path: root/split-index.c
diff options
authorElijah Newren <>2020-08-15 17:37:56 (GMT)
committerJunio C Hamano <>2020-08-18 19:16:06 (GMT)
commit44c7e1a7e08c0863c4156869364cb5751a23784e (patch)
treea0e8f23bd18a49bfe9a92421dc5de8bb6df20afd /split-index.c
parenta762c8c1e1e5b6352f027db80be4ca1c0077403d (diff)
mem-pool: use more standard initialization and finalization
A typical memory type, such as strbuf, hashmap, or string_list can be stored on the stack or embedded within another structure. mem_pool cannot be, because of how mem_pool_init() and mem_pool_discard() are written. mem_pool_init() does essentially the following (simplified for purposes of explanation here): void mem_pool_init(struct mem_pool **pool...) { *pool = xcalloc(1, sizeof(*pool)); It seems weird to require that mem_pools can only be accessed through a pointer.
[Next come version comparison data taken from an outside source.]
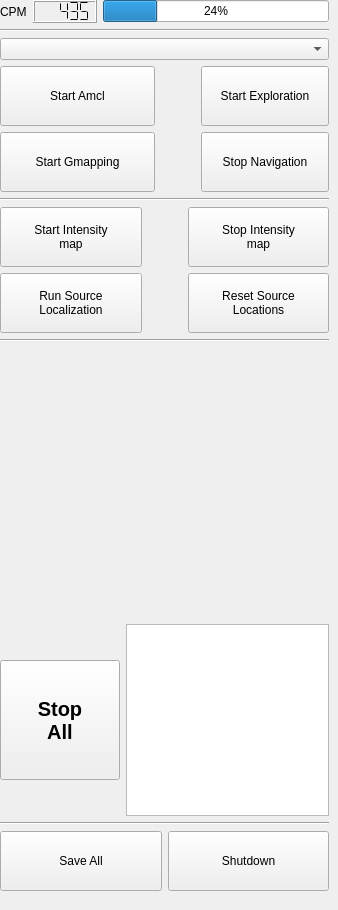
This is src/dashboard_panel.ui in mikewrock/reg_loc as Qt 5 draws it before an edit. The edited form follows.
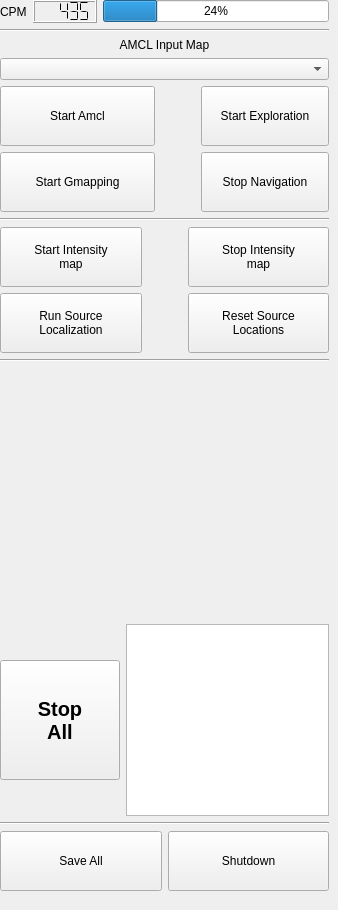
This is the edited form.

Commit message: Fixed issue 1  Navigation buttons now grey out when needed. Added lable for file drop down.

```diff
--- a/src/dashboard_panel.ui
+++ b/src/dashboard_panel.ui
@@ -22,7 +22,7 @@
      <height>891</height>
     </rect>
    </property>
-   <layout class="QVBoxLayout" name="verticalLayout" stretch="0,0,0,0,0,0,0,0,0,0,0">
+   <layout class="QVBoxLayout" name="verticalLayout" stretch="0,0,0,0,0,0,0,0,0,0,0,0">
     <property name="sizeConstraint">
      <enum>QLayout::SetDefaultConstraint</enum>
     </property>
@@ -95,6 +95,19 @@
       </property>
      </widget>
     </item>
+    <item>
+     <widget class="QLabel" name="label_2">
+      <property name="enabled">
+       <bool>true</bool>
+      </property>
+      <property name="text">
+       <string>AMCL Input Map</string>
+      </property>
+      <property name="alignment">
+       <set>Qt::AlignCenter</set>
+      </property>
+     </widget>
+    </item>
     <item>
      <widget class="QComboBox" name="map_combo"/>
     </item>
```
Left out of the diff: 6 changed lines with no effect on the pictures. The commit also changes 1 other file.
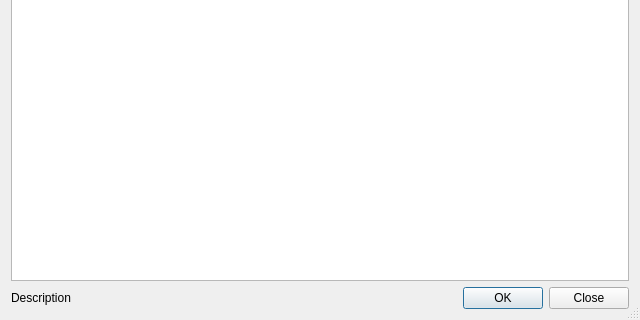
This is DialogImageHistory.ui in Takashi-Inoue/EzPuzzles as Qt 5 draws it before an edit; both pictures show x 0 to 640 and y 160 to 480 of the 640 by 480 pixel window. The edited form follows.
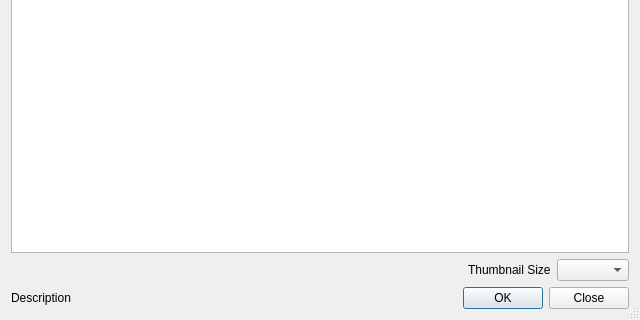
This is the edited form. Custom widgets are drawn as their Qt base class.

Commit message: Finished: Image history dialog.

Diff of the .ui file:
```diff
--- a/DialogImageHistory.ui
+++ b/DialogImageHistory.ui
@@ -60,9 +60,6 @@
      <property name="movement">
       <enum>QListView::Static</enum>
      </property>
-     <property name="isWrapping" stdset="0">
-      <bool>true</bool>
-     </property>
      <property name="resizeMode">
       <enum>QListView::Adjust</enum>
      </property>
@@ -74,6 +71,33 @@
      </property>
     </widget>
    </item>
+   <item>
+    <layout class="QHBoxLayout" name="horizontalLayout_2">
+     <item>
+      <spacer name="horizontalSpacer">
+       <property name="orientation">
+        <enum>Qt::Horizontal</enum>
+       </property>
+       <property name="sizeHint" stdset="0">
+        <size>
+         <width>40</width>
+         <height>20</height>
+        </size>
+       </property>
+      </spacer>
+     </item>
+     <item>
+      <widget class="QLabel" name="label">
+       <property name="text">
+        <string>Thumbnail Size</string>
+       </property>
+      </widget>
+     </item>
+     <item>
+      <widget class="QComboBox" name="comboBox"/>
+     </item>
+    </layout>
+   </item>
    <item>
     <layout class="QHBoxLayout" name="horizontalLayout">
      <item>
```
The commit also changes 15 other files.
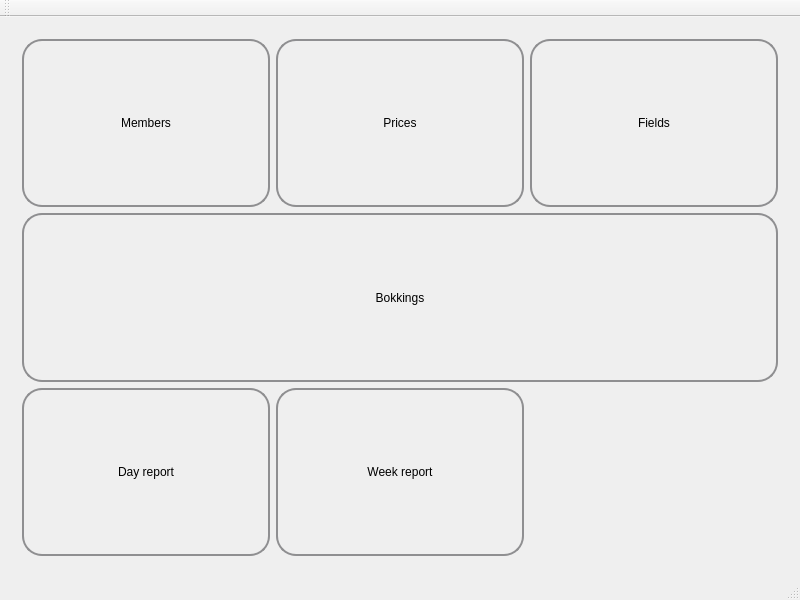
The window that mainwindow.ui (lamouski/TCN) describes before a commit, drawn with Qt 5.
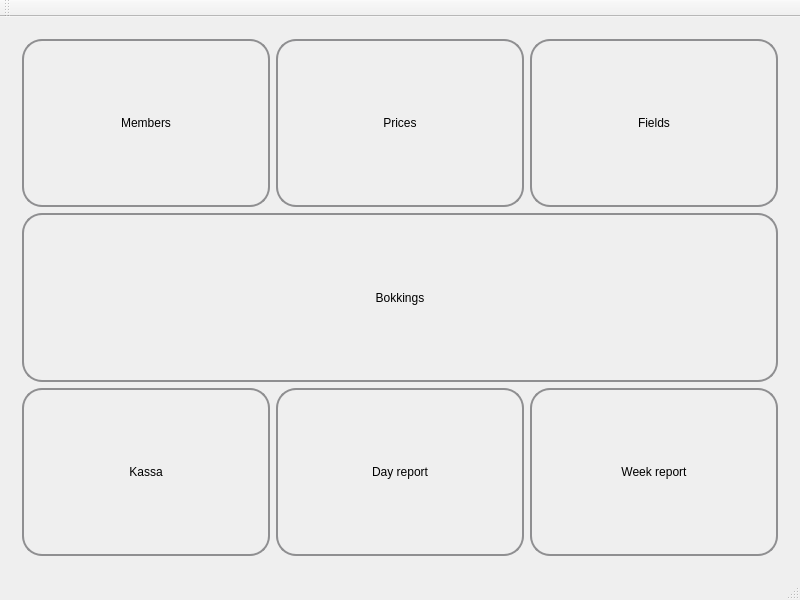
The same window after the commit. Custom widgets are drawn as their Qt base class.

Commit message: fields dialog is implemented document widget is added settings table is added to database resources are added: icons for days of the week representation

```diff
--- a/mainwindow.ui
+++ b/mainwindow.ui
@@ -34,87 +34,6 @@
       </property>
       <widget class="QWidget" name="m_main_view">
        <layout class="QGridLayout" name="gridLayout">
-        <item row="1" column="2">
-         <widget class="QPushButton" name="m_button_fields">
-          <property name="sizePolicy">
-           <sizepolicy hsizetype="Minimum" vsizetype="MinimumExpanding">
-            <horstretch>0</horstretch>
-            <verstretch>0</verstretch>
-           </sizepolicy>
-          </property>
-          <property name="styleSheet">
-           <string notr="true">QPushButton {
-    border: 2px solid #8f8f91;
-    border-radius: 20px;
-    background-color: qlineargradient(x1: 0, y1: 0, x2: 0, y2: 1,
-                                      stop: 0 #f6f7fa, stop: 1 #dadbde);
-    min-width: 50px;
-}
-
-QPushButton:pressed {
-    background-color: qlineargradient(x1: 0, y1: 0, x2: 0, y2: 1,
-                                      stop: 0 #dadbde, stop: 1 #f6f7fa);
-}</string>
-          </property>
-          <property name="text">
-           <string>Fields</string>
-          </property>
-         </widget>
-        </item>
-        <item row="4" column="0" colspan="3">
-         <widget class="QPushButton" name="m_button_bookings">
-          <property name="sizePolicy">
-           <sizepolicy hsizetype="Minimum" vsizetype="MinimumExpanding">
-            <horstretch>0</horstretch>
-            <verstretch>0</verstretch>
-           </sizepolicy>
-          </property>
-          <property name="styleSheet">
-           <string notr="true">QPushButton {
-    border: 2px solid #8f8f91;
-    border-radius: 20px;
-    background-color: qlineargradient(x1: 0, y1: 0, x2: 0, y2: 1,
-                                      stop: 0 #f6f7fa, stop: 1 #dadbde);
-    min-width: 50px;
-}
-
-QPushButton:pressed {
-    background-color: qlineargradient(x1: 0, y1: 0, x2: 0, y2: 1,
-                                      stop: 0 #dadbde, stop: 1 #f6f7fa);
-}</string>
-          </property>
-          <property name="text">
-           <string>Bokkings</string>
-          </property>
-         </widget>
-        </item>
-        <item row="5" column="0">
-         <widget class="QPushButton" name="m_button_day_report">
-          <property name="sizePolicy">
-           <sizepolicy hsizetype="Minimum" vsizetype="MinimumExpanding">
-            <horstretch>0</horstretch>
-            <verstretch>0</verstretch>
-           </sizepolicy>
-          </property>
-          <property name="styleSheet">
-           <string notr="true">QPushButton {
-    border: 2px solid #8f8f91;
-    border-radius: 20px;
-    background-color: qlineargradient(x1: 0, y1: 0, x2: 0, y2: 1,
-                                      stop: 0 #f6f7fa, stop: 1 #dadbde);
-    min-width: 50px;
-}
-
-QPushButton:pressed {
-    background-color: qlineargradient(x1: 0, y1: 0, x2: 0, y2: 1,
-                                      stop: 0 #dadbde, stop: 1 #f6f7fa);
-}</string>
-          </property>
-          <property name="text">
-           <string>Day report</string>
-          </property>
-         </widget>
-        </item>
         <item row="1" column="0">
          <widget class="QPushButton" name="m_button_members">
           <property name="sizePolicy">
@@ -142,6 +61,87 @@
           </property>
          </widget>
         </item>
+        <item row="5" column="2">
+         <widget class="QPushButton" name="m_button_week_report">
+          <property name="sizePolicy">
+           <sizepolicy hsizetype="Minimum" vsizetype="MinimumExpanding">
+            <horstretch>0</horstretch>
+            <verstretch>0</verstretch>
+           </sizepolicy>
+          </property>
+          <property name="styleSheet">
+           <string notr="true">QPushButton {
+    border: 2px solid #8f8f91;
+    border-radius: 20px;
+    background-color: qlineargradient(x1: 0, y1: 0, x2: 0, y2: 1,
+                                      stop: 0 #f6f7fa, stop: 1 #dadbde);
+    min-width: 50px;
+}
+
+QPushButton:pressed {
+    background-color: qlineargradient(x1: 0, y1: 0, x2: 0, y2: 1,
+                                      stop: 0 #dadbde, stop: 1 #f6f7fa);
+}</string>
+          </property>
+          <property name="text">
+           <string>Week report</string>
+          </property>
+         </widget>
+        </item>
+        <item row="5" column="1">
+         <widget class="QPushButton" name="m_button_day_report">
+          <property name="sizePolicy">
+           <sizepolicy hsizetype="Minimum" vsizetype="MinimumExpanding">
+            <horstretch>0</horstretch>
+            <verstretch>0</verstretch>
+           </sizepolicy>
+          </property>
+          <property name="styleSheet">
+           <string notr="true">QPushButton {
+    border: 2px solid #8f8f91;
+    border-radius: 20px;
+    background-color: qlineargradient(x1: 0, y1: 0, x2: 0, y2: 1,
+                                      stop: 0 #f6f7fa, stop: 1 #dadbde);
+    min-width: 50px;
+}
+
+QPushButton:pressed {
+    background-color: qlineargradient(x1: 0, y1: 0, x2: 0, y2: 1,
+                                      stop: 0 #dadbde, stop: 1 #f6f7fa);
+}</string>
+          </property>
+          <property name="text">
+           <string>Day report</string>
+          </property>
+         </widget>
+        </item>
+        <item row="5" column="0">
+         <widget class="QPushButton" name="m_button_kassa">
+          <property name="sizePolicy">
+           <sizepolicy hsizetype="Minimum" vsizetype="MinimumExpanding">
+            <horstretch>0</horstretch>
+            <verstretch>0</verstretch>
+           </sizepolicy>
+          </property>
+          <property name="styleSheet">
+           <string notr="true">QPushButton {
+    border: 2px solid #8f8f91;
+    border-radius: 20px;
+    background-color: qlineargradient(x1: 0, y1: 0, x2: 0, y2: 1,
+                                      stop: 0 #f6f7fa, stop: 1 #dadbde);
+    min-width: 50px;
+}
+
+QPushButton:pressed {
+    background-color: qlineargradient(x1: 0, y1: 0, x2: 0, y2: 1,
+                                      stop: 0 #dadbde, stop: 1 #f6f7fa);
+}</string>
+          </property>
+          <property name="text">
+           <string>Kassa</string>
+          </property>
+         </widget>
+        </item>
         <item row="1" column="1">
          <widget class="QPushButton" name="mutton_3">
           <property name="sizePolicy">
@@ -169,8 +169,8 @@
           </property>
          </widget>
         </item>
-        <item row="5" column="1">
-         <widget class="QPushButton" name="m_button_week_report">
+        <item row="1" column="2">
+         <widget class="QPushButton" name="m_button_fields">
           <property name="sizePolicy">
            <sizepolicy hsizetype="Minimum" vsizetype="MinimumExpanding">
             <horstretch>0</horstretch>
@@ -192,7 +192,34 @@
 }</string>
           </property>
           <property name="text">
-           <string>Week report</string>
+           <string>Fields</string>
+          </property>
+         </widget>
+        </item>
+        <item row="4" column="0" colspan="3">
+         <widget class="QPushButton" name="m_button_bookings">
+          <property name="sizePolicy">
+           <sizepolicy hsizetype="Minimum" vsizetype="MinimumExpanding">
+            <horstretch>0</horstretch>
+            <verstretch>0</verstretch>
+           </sizepolicy>
+          </property>
+          <property name="styleSheet">
+           <string notr="true">QPushButton {
+    border: 2px solid #8f8f91;
+    border-radius: 20px;
+    background-color: qlineargradient(x1: 0, y1: 0, x2: 0, y2: 1,
+                                      stop: 0 #f6f7fa, stop: 1 #dadbde);
+    min-width: 50px;
+}
+
+QPushButton:pressed {
+    background-color: qlineargradient(x1: 0, y1: 0, x2: 0, y2: 1,
+                                      stop: 0 #dadbde, stop: 1 #f6f7fa);
+}</string>
+          </property>
+          <property name="text">
+           <string>Bokkings</string>
           </property>
          </widget>
         </item>
```
The commit also changes 23 other files.
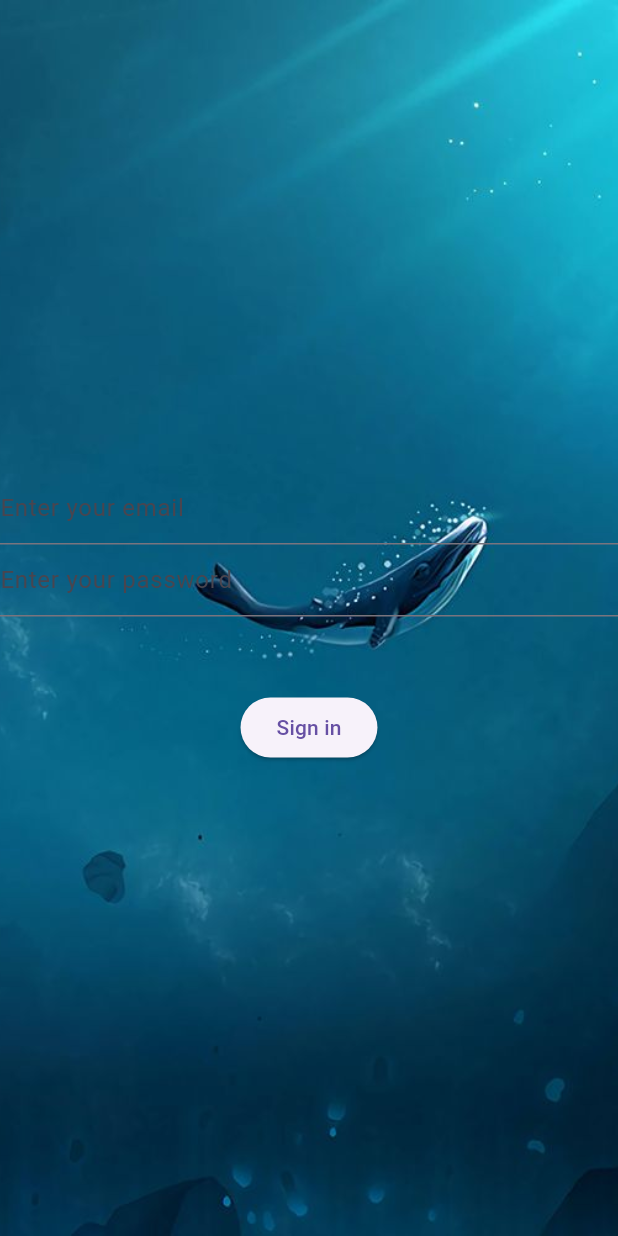
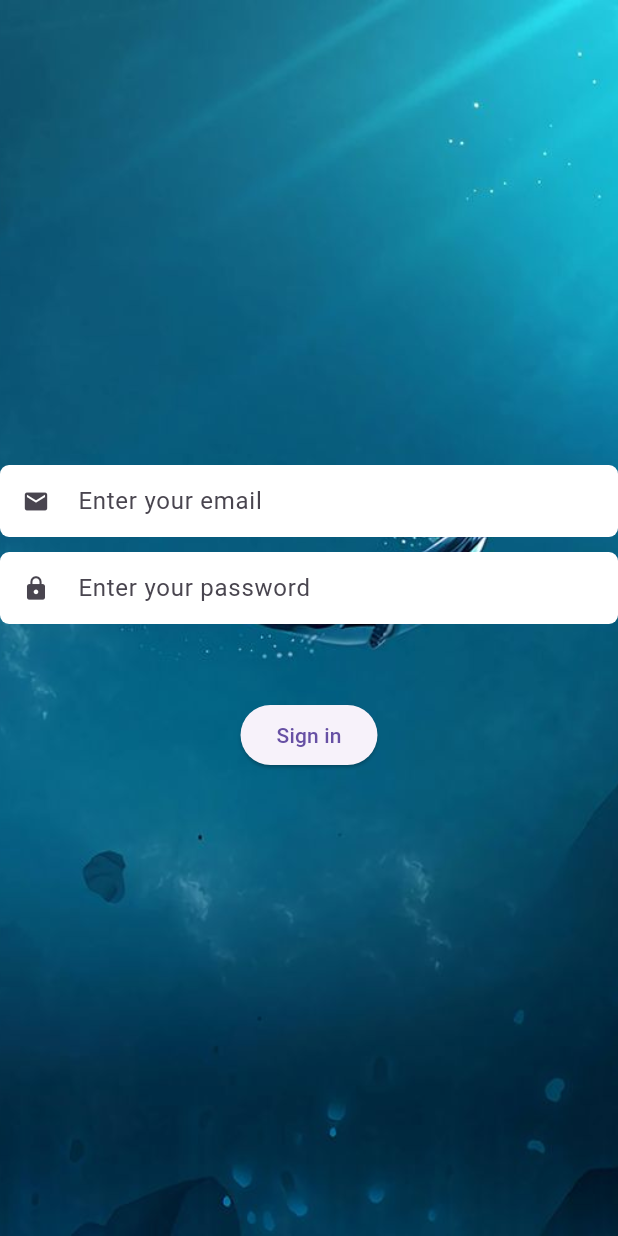
Before and after one commit to nqminh2417/Echo52Hz, a Flutter app: the LoginScreen screen opened directly, on a phone screen of 412 x 824 dp. Run offline on Flutter 3.47's test engine with Material 3 defaults, Android fonts, the phone set to English and light mode, and no system bars; our stand-ins replace firebase_auth, firebase_core; accounts and stored records are empty.

Commit message:
add TestScreen

```diff
--- a/lib/features/authentication/login_screen.dart
+++ b/lib/features/authentication/login_screen.dart
@@ -44,11 +44,34 @@ class _LoginScreenState extends State<LoginScreen> {
           children: [
             TextField(
               controller: _emailController,
-              decoration: const InputDecoration(hintText: 'Enter your email'),
+              decoration: InputDecoration(
+                border: OutlineInputBorder(
+                  borderRadius: BorderRadius.circular(6),
+                  borderSide: BorderSide.none,
+                ),
+                filled: true,
+                fillColor: Colors.white,
+                hintText: 'Enter your email',
+                isDense: true,
+                prefixIcon: const Icon(Icons.email),
+              ),
+            ),
+            const SizedBox(
+              height: 10,
             ),
             TextField(
               controller: _passwordController,
-              decoration: const InputDecoration(hintText: 'Enter your password'),
+              decoration: InputDecoration(
+                border: OutlineInputBorder(
+                  borderRadius: BorderRadius.circular(6),
+                  borderSide: BorderSide.none,
+                ),
+                filled: true,
+                fillColor: Colors.white,
+                hintText: 'Enter your password',
+                isDense: true,
+                prefixIcon: const Icon(Icons.lock),
+              ),
             ),
             const SizedBox(
               height: 50,
@@ -56,7 +79,7 @@ class _LoginScreenState extends State<LoginScreen> {
             ElevatedButton(
               onPressed: _login,
               child: const Text('Sign in'),
-            )
+            ),
           ],
         ),
       ]),
--- a/lib/main.dart
+++ b/lib/main.dart
@@ -1,3 +1,4 @@
+import 'package:echo_52hz/features/Test/test_screen.dart';
 import 'package:firebase_core/firebase_core.dart';
 import 'package:flutter/material.dart';
 
@@ -24,9 +25,10 @@ class MainApp extends StatelessWidget {
       theme: ThemeData(
         primarySwatch: Colors.blue,
       ),
-      initialRoute: '/',
+      initialRoute: 'test',
       routes: {
         '/': (context) => const LoginScreen(),
+        'test': (context) => const TestScreen(),
       },
     );
   }
```
Also changed, not shown: pubspec.lock, 1 other file.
It also seems slightly dangerous: unlike strbuf_release() or strbuf_reset() or string_list_clear(), all of which put the data structure into a state where it can be re-used after the call, mem_pool_discard(pool) will leave pool pointing at free'd memory. read-cache (and split-index) are the only current users of mem_pools, and they haven't fallen into a use-after-free mistake here, but it seems likely to be problematic for future users especially since several of the current callers of mem_pool_init() will only call it when the mem_pool* is not already allocated (i.e. is NULL). This type of mechanism also prevents finding synchronization points where one can free existing memory and then resume more operations. It would be natural at such points to run something like mem_pool_discard(pool...); and, if necessary, mem_pool_init(&pool...); and then carry on continuing to use the pool. However, this fails badly if several objects had a copy of the value of pool from before these commands; in such a case, those objects won't get the updated value of pool that mem_pool_init() overwrites pool with and they'll all instead be reading and writing from free'd memory. Modify mem_pool_init()/mem_pool_discard() to behave more like strbuf_init()/strbuf_release() or string_list_init()/string_list_clear() In particular: (1) make mem_pool_init() just take a mem_pool* and have it only worry about allocating struct mp_blocks, not the struct mem_pool itself, (2) make mem_pool_discard() free the memory that the pool was responsible for, but leave it in a state where it can be used to allocate more memory afterward (without the need to call mem_pool_init() again). Signed-off-by: Elijah Newren <> Signed-off-by: Junio C Hamano <>
Diffstat (limited to 'split-index.c')
1 files changed, 4 insertions, 2 deletions
diff --git a/split-index.c b/split-index.c
index e6154e4..c0e8ad6 100644
--- a/split-index.c
+++ b/split-index.c
@@ -79,8 +79,10 @@ void move_cache_to_base_index(struct index_state *istate)
if (si->base &&
si->base->ce_mem_pool) {
- if (!istate->ce_mem_pool)
- mem_pool_init(&istate->ce_mem_pool, 0);
+ if (!istate->ce_mem_pool) {
+ istate->ce_mem_pool = xmalloc(sizeof(struct mem_pool));
+ mem_pool_init(istate->ce_mem_pool, 0);
+ }
mem_pool_combine(istate->ce_mem_pool, istate->split_index->base->ce_mem_pool);